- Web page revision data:

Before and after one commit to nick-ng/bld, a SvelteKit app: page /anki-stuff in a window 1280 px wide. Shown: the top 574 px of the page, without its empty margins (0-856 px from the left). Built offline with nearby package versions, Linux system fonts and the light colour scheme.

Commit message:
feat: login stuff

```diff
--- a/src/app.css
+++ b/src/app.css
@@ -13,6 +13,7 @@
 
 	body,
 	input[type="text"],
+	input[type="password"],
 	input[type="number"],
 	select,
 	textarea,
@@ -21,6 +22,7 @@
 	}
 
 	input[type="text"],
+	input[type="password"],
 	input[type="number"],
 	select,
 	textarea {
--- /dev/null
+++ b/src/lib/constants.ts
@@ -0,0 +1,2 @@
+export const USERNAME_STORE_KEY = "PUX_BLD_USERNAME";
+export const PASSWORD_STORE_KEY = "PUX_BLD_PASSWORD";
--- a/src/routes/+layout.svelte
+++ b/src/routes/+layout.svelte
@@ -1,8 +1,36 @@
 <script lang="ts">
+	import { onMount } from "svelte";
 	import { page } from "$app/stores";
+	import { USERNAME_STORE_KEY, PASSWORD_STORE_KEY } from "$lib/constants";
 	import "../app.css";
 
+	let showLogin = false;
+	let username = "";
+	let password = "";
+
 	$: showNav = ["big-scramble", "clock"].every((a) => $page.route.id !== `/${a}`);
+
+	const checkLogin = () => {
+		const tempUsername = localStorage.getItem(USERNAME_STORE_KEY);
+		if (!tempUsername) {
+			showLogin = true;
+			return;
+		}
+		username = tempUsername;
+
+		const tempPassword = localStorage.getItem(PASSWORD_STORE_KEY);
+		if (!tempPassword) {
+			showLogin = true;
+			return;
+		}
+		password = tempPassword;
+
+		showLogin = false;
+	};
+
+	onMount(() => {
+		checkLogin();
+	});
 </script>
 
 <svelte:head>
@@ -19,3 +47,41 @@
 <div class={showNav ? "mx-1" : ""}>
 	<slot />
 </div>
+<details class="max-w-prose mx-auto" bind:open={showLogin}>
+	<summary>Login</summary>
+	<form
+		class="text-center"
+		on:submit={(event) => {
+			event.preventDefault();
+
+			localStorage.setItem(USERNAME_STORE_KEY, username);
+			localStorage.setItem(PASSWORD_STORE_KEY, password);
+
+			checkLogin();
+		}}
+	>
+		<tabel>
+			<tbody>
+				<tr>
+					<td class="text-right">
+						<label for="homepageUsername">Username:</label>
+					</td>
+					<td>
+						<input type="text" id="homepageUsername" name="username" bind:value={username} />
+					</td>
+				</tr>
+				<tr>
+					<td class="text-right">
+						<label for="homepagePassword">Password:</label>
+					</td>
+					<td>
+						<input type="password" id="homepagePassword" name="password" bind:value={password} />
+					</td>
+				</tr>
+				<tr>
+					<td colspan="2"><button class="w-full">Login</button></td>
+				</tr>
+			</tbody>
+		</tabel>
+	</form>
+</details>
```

- Activity: Search the records for the string "class", and copy every line that holds it.

- Finished exercise:
 <div class={showNav ? "mx-1" : ""}>
+<details class="max-w-prose mx-auto" bind:open={showLogin}>
+		class="text-center"
+					<td class="text-right">
+					<td class="text-right">
+					<td colspan="2"><button class="w-full">Login</button></td>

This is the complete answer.